WHAT YOU SHOULD DO = Each line of the data holding "return" should be found and copied.

AVAILABLE RECORDS =
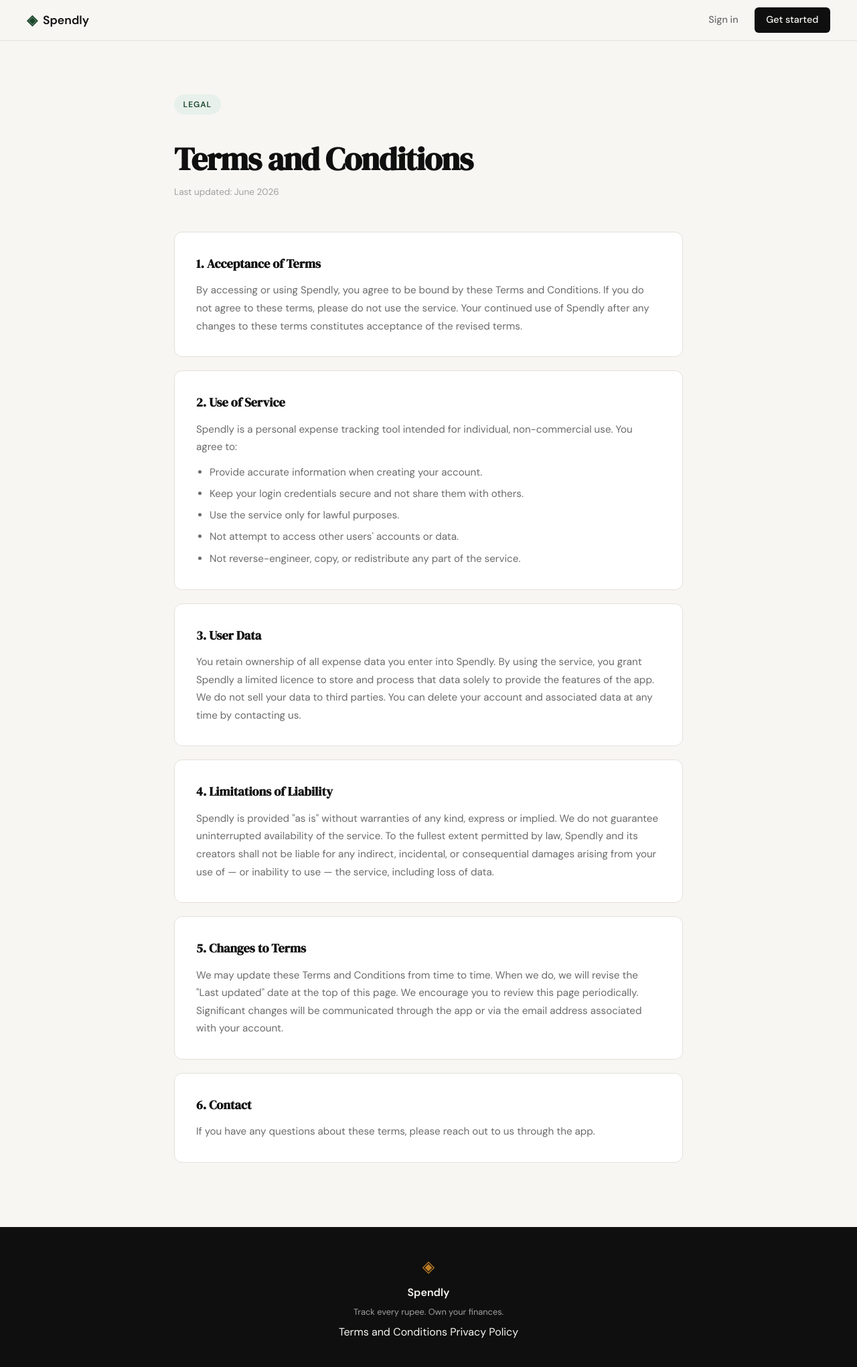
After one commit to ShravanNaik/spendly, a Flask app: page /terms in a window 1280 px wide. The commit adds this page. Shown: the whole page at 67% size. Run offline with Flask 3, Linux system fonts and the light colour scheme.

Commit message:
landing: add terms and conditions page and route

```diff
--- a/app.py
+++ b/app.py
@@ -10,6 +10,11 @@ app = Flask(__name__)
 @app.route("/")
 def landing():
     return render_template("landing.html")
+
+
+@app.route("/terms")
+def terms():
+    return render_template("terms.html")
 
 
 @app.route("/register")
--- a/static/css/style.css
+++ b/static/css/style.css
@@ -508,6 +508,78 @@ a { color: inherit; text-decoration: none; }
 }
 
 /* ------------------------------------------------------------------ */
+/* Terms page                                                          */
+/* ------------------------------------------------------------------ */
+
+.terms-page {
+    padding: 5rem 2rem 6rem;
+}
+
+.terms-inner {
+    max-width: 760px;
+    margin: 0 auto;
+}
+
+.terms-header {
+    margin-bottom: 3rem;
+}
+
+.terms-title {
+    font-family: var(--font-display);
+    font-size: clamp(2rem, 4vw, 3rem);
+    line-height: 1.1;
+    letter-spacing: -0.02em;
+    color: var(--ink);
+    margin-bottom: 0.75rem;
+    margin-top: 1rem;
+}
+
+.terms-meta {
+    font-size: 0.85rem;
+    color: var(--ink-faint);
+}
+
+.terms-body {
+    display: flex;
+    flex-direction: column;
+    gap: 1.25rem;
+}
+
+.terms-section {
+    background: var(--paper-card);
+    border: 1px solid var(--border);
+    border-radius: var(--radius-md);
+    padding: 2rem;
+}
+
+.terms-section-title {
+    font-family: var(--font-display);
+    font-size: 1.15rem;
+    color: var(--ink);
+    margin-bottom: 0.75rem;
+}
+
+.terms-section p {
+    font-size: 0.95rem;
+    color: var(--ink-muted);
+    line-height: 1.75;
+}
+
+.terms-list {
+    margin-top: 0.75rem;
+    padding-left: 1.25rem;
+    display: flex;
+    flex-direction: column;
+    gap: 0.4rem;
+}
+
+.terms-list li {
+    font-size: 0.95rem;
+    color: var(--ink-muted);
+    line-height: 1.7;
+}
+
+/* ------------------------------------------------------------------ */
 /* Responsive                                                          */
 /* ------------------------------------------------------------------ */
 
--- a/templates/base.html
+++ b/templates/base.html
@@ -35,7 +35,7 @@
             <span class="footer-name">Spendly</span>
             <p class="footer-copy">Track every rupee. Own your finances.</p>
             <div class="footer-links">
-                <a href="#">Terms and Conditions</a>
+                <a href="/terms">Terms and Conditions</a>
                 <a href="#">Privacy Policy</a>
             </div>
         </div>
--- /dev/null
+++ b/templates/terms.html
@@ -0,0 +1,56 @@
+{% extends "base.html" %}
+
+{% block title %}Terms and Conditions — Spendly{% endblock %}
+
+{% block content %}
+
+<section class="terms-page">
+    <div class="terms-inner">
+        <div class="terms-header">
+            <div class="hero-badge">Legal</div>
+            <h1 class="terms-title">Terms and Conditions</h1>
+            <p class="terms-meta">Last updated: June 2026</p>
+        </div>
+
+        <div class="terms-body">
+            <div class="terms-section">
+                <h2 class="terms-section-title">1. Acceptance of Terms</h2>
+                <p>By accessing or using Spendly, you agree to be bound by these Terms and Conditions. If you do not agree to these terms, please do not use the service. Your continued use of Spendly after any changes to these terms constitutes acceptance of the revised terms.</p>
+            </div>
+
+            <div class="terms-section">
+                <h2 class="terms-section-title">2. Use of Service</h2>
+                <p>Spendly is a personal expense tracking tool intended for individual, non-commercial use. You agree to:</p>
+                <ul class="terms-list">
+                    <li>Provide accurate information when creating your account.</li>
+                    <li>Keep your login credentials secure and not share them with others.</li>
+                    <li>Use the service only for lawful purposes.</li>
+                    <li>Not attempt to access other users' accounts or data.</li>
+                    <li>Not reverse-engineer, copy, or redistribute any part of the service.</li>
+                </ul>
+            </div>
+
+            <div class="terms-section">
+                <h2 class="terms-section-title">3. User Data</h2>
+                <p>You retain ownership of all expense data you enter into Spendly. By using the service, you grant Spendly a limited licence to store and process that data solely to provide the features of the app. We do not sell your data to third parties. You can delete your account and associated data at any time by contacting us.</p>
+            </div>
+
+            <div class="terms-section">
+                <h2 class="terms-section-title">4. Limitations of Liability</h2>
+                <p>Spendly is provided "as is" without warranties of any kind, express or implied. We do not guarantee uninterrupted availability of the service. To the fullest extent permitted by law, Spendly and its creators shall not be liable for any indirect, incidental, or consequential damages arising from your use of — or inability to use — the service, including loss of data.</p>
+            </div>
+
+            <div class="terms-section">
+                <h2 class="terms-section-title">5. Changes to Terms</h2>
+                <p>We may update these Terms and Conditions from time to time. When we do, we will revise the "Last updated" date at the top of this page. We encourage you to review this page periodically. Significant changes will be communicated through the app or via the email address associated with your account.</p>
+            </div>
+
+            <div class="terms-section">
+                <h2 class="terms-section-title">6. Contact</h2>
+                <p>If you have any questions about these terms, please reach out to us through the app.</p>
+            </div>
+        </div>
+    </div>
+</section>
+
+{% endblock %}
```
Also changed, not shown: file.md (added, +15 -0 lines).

YOUR RESPONSE =
     return render_template("landing.html")
+    return render_template("terms.html")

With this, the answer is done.